Purchase and Packaging
I was undecided on which album to purchase and review this month. So on my lunch hour I took a trip to HMV for a browse. After half an hour and still undecided I thought the only place to start should be at the beginning. So headed for the Beatles section and pulled out Sgt Peppers, for £17.99 for the Stereo 180 gram version (I’m not going to get into the debate over Mono vs Stereo) I couldn’t go wrong.
I was most surprised with the quality of the package once I had the cellophane off. The album comes in a gate fold (according to the packaging one of the first albums to do so) case with the vinyl record in an anti static sleeve. Also added is the original paper psychedelic sleeve and one sheet of card board cut outs. The most interesting part is a 4 sided sheet with an introduction by Paul McCartney, information about each track’s recording and details by the artist of the iconic cover, with a break down of who each person is in the background.
Loading the record into my player, hitting play for the first time, then the crowd jeers followed by the guitar kicking in was a great pleasure. It was like putting on an old comfortable shoe but as the title track progressed I started to hear elements I had never picked up before, I could hear the drums and the bass, these had never stood out before above the vocals and the guitar. It feels like a much fuller and immersive sound on vinyl.
As the album progresses you get a real sense of the different styles used for many of the tracks: with psychedelic – Lucy in the Sky with Diamonds, orchestral ballads – She’s leaving Home, and rock – Good Morning, Good Morning. How this must have sounded to people first listening to it back in 1967. They either thought it was genius or they had completely lost their minds.
For me its absolute genius, not just the writing and performance of the songs but also the production. There are no gaps between the tracks which makes it flow into each other. The songs are complex when they need to be but also stripped right back at the right time, A Day In the Life been a great example of this mix of cutting edge production and simple yet very effective bare bones singing at just the right time.
Once I had listened to the whole album I turned it back to Side A and started all over again, its very rare that I do that as I’m always looking for my next music high elsewhere.
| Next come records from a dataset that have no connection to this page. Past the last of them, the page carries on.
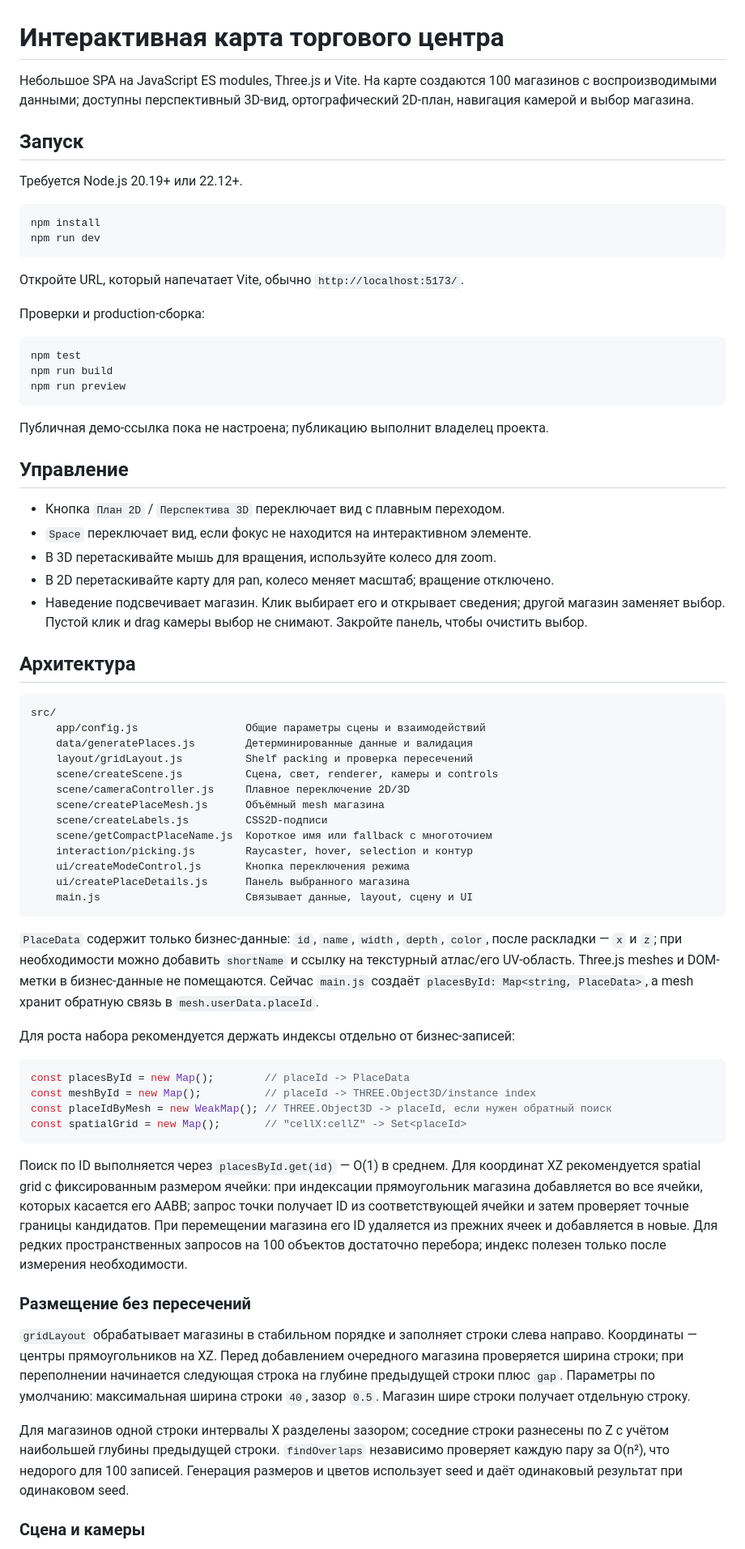
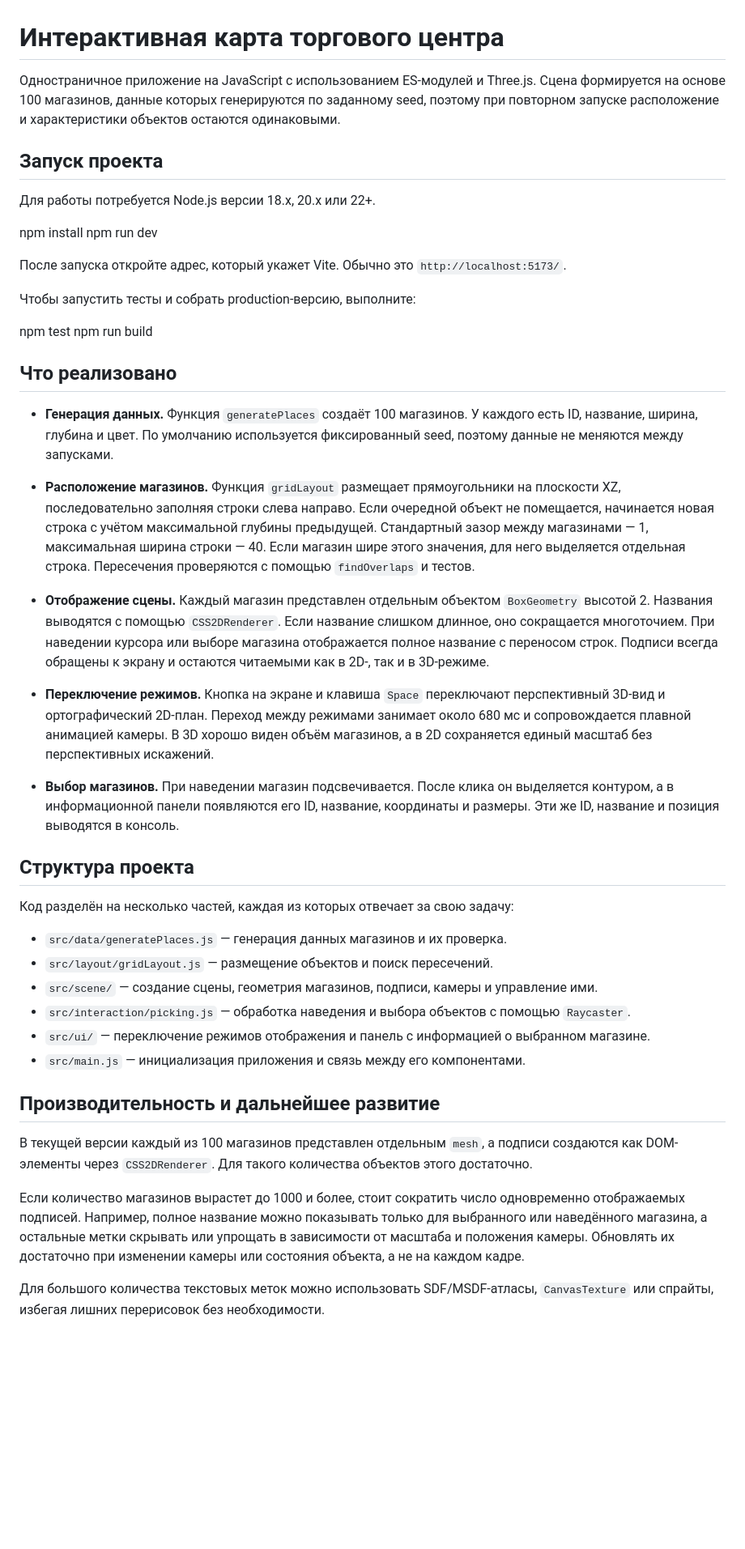
Before and after one commit to wldbrrt/three_interactive_map, a Markdown page: README.md, the part around one of its changes. Shown at 81% size. Drawn GitHub-style; blank space fills up the shorter version.

````diff
--- a/README.md
+++ b/README.md
@@ -1,72 +1,49 @@
 # Интерактивная карта торгового центра
 
-Небольшое SPA на JavaScript ES modules, Three.js и Vite. На карте создаются 100 магазинов с воспроизводимыми данными; доступны перспективный 3D-вид, ортографический 2D-план, навигация камерой и выбор магазина.
+Одностраничное приложение на JavaScript с использованием ES-модулей и Three.js. Сцена формируется на основе 100 магазинов, данные которых генерируются по заданному seed, поэтому при повторном запуске расположение и характеристики объектов остаются одинаковыми.
 
-## Запуск
+## Запуск проекта
 
-Требуется Node.js 20.19+ или 22.12+.
+Для работы потребуется Node.js версии 18.x, 20.x или 22+.
 
-```powershell
 npm install
 npm run dev
-```
 
-Откройте URL, который напечатает Vite, обычно `http://localhost:5173/`.
+После запуска откройте адрес, который укажет Vite. Обычно это `http://localhost:5173/`.
 
-Проверки и production-сборка:
+Чтобы запустить тесты и собрать production-версию, выполните:
 
-```powershell
 npm test
 npm run build
-npm run preview
-```
 
-Публичная демо-ссылка пока не настроена; публикацию выполнит владелец проекта.
+## Что реализовано
 
-## Управление
+- **Генерация данных.** Функция `generatePlaces` создаёт 100 магазинов. У каждого есть ID, название, ширина, глубина и цвет. По умолчанию используется фиксированный seed, поэтому данные не меняются между запусками.
 
-- Кнопка `План 2D` / `Перспектива 3D` переключает вид с плавным переходом.
-- `Space` переключает вид, если фокус не находится на интерактивном элементе.
-- В 3D перетаскивайте мышь для вращения, используйте колесо для zoom.
-- В 2D перетаскивайте карту для pan, колесо меняет масштаб; вращение отключено.
-- Наведение подсвечивает магазин. Клик выбирает его и открывает сведения; другой магазин заменяет выбор. Пустой клик и drag камеры выбор не снимают. Закройте панель, чтобы очистить выбор.
+- **Расположение магазинов.** Функция `gridLayout` размещает прямоугольники на плоскости XZ, последовательно заполняя строки слева направо. Если очередной объект не помещается, начинается новая строка с учётом максимальной глубины предыдущей. Стандартный зазор между магазинами — 1, максимальная ширина строки — 40. Если магазин шире этого значения, для него выделяется отдельная строка. Пересечения проверяются с помощью `findOverlaps` и тестов.
 
-## Архитектура
+- **Отображение сцены.** Каждый магазин представлен отдельным объектом `BoxGeometry` высотой 2. Названия выводятся с помощью `CSS2DRenderer`. Если название слишком длинное, оно сокращается многоточием. При наведении курсора или выборе магазина отображается полное название с переносом строк. Подписи всегда обращены к экрану и остаются читаемыми как в 2D-, так и в 3D-режиме.
 
-```text
-src/
-	app/config.js                 Общие параметры сцены и взаимодействий
-	data/generatePlaces.js        Детерминированные данные и валидация
-	layout/gridLayout.js          Shelf packing и проверка пересечений
-	scene/createScene.js          Сцена, свет, renderer, камеры и controls
-	scene/cameraController.js     Плавное переключение 2D/3D
-	scene/createPlaceMesh.js      Объёмный mesh магазина
-	scene/createLabels.js         CSS2D-подписи
-	scene/getCompactPlaceName.js  Короткое имя или fallback с многоточием
-	interaction/picking.js        Raycaster, hover, selection и контур
-	ui/createModeControl.js       Кнопка переключения режима
-	ui/createPlaceDetails.js      Панель выбранного магазина
-	main.js                       Связывает данные, layout, сцену и UI
-```
+- **Переключение режимов.** Кнопка на экране и клавиша `Space` переключают перспективный 3D-вид и ортографический 2D-план. Переход между режимами занимает около 680 мс и сопровождается плавной анимацией камеры. В 3D хорошо виден объём магазинов, а в 2D сохраняется единый масштаб без перспективных искажений.
 
-`PlaceData` содержит только бизнес-данные: `id`, `name`, `width`, `depth`, `color`, после раскладки — `x` и `z`; при необходимости можно добавить `shortName` и ссылку на текстурный атлас/его UV-область. Three.js meshes и DOM-метки в бизнес-данные не помещаются. Сейчас `main.js` создаёт `placesById: Map<string, PlaceData>`, а mesh хранит обратную связь в `mesh.userData.placeId`.
+- **Выбор магазинов.** При наведении магазин подсвечивается. После клика он выделяется контуром, а в информационной панели появляются его ID, название, координаты и размеры. Эти же ID, название и позиция выводятся в консоль.
 
-Для роста набора рекомендуется держать индексы отдельно от бизнес-записей:
+## Структура проекта
 
-```js
-const placesById = new Map();        // placeId -> PlaceData
-const meshById = new Map();          // placeId -> THREE.Object3D/instance index
-const placeIdByMesh = new WeakMap(); // THREE.Object3D -> placeId, если нужен обратный поиск
-const spatialGrid = new Map();       // "cellX:cellZ" -> Set<placeId>
-```
+Код разделён на несколько частей, каждая из которых отвечает за свою задачу:
 
-Поиск по ID выполняется через `placesById.get(id)` — O(1) в среднем. Для координат XZ рекомендуется spatial grid с фиксированным размером ячейки: при индексации прямоугольник магазина добавляется во все ячейки, которых касается его AABB; запрос точки получает ID из соответствующей ячейки и затем проверяет точные границы кандидатов. При перемещении магазина его ID удаляется из прежних ячеек и добавляется в новые. Для редких пространственных запросов на 100 объектов достаточно перебора; индекс полезен только после измерения необходимости.
+- `src/data/generatePlaces.js` — генерация данных магазинов и их проверка.
+- `src/layout/gridLayout.js` — размещение объектов и поиск пересечений.
+- `src/scene/` — создание сцены, геометрия магазинов, подписи, камеры и управление ими.
+- `src/interaction/picking.js` — обработка наведения и выбора объектов с помощью `Raycaster`.
+- `src/ui/` — переключение режимов отображения и панель с информацией о выбранном магазине.
+- `src/main.js` — инициализация приложения и связь между его компонентами.
 
-### Размещение без пересечений
+## Производительность и дальнейшее развитие
 
-`gridLayout` обрабатывает магазины в стабильном порядке и заполняет строки слева направо. Координаты — центры прямоугольников на XZ. Перед добавлением очередного магазина проверяется ширина строки; при переполнении начинается следующая строка на глубине предыдущей строки плюс `gap`. Параметры по умолчанию: максимальная ширина строки `40`, зазор `0.5`. Магазин шире строки получает отдельную строку.
+В текущей версии каждый из 100 магазинов представлен отдельным `mesh`, а подписи создаются как DOM-элементы через `CSS2DRenderer`. Для такого количества объектов этого достаточно.
 
-Для магазинов одной строки интервалы X разделены зазором; соседние строки разнесены по Z с учётом наибольшей глубины предыдущей строки. `findOverlaps` независимо проверяет каждую пару за O(n²), что недорого для 100 записей. Генерация размеров и цветов использует seed и даёт одинаковый результат при одинаковом seed.
+Если количество магазинов вырастет до 1000 и более, стоит сократить число одновременно отображаемых подписей. Например, полное название можно показывать только для выбранного или наведённого магазина, а остальные метки скрывать или упрощать в зависимости от масштаба и положения камеры. Обновлять их достаточно при изменении камеры или состояния объекта, а не на каждом кадре.
 
-### Сцена и камеры
+Для большого количества текстовых меток можно использовать SDF/MSDF-атласы, `CanvasTexture` или спрайты, избегая лишних перерисовок без необходимости.
 
````
Also changed, not shown: other parts of README.md (+3 -24 lines).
It helps that the tracks also have very catchy lyrics to complement the varied musical styles.
What also strikes me is there are no stand out tracks, they all mix so well together as one piece. The main single, Strawberry Fields/Penny Lane, was recorded during the same sessions but was left off the album. This was a very bold choice for a band who sold bucket loads of singles at the time. It was a clear indication of a band that were seeing what they could do in the studio, they knew they wouldn’t have to perform it live so they pushed everything. Amazing how just 4 years earlier they were a group making singles and their albums were just a collection of songs. Sgt Peppers was one of the first albums by a so called Pop/Rock act that was built as a whole and not to sell singles; it shows. The songs all flow together and I can’t think of a single track that is filler. It’s an amazing transformation in such a short space of time. If you look at their previous two albums Rubber Soul and Revolver they had already started down this path, it didn’t happen over night. But it all came together here. A lot of that influence came from The Beach Boys Pet Sounds album which itself had pushed the boundaries. Sgt Peppers just went that step further.
The album was a wake up call and showed everyone that LP albums were a great creative outlet that sold well and didn’t have to be just a collection of songs, they could have a theme running through the whole album.
I have listened to the album many times already in a digital format and have always preferred both Rubber Soul and Revolver. However with my first listen to the vinyl version I might have changed my mind. I have come to see that the album isn’t about singing along to great catchy songs, it’s about listening. This I think is what The Beatles wanted; to create an album for people to listen to and not sing. In every sense they achieved that. What an amazing album, pick it up on vinyl if you don’t have it. A must buy.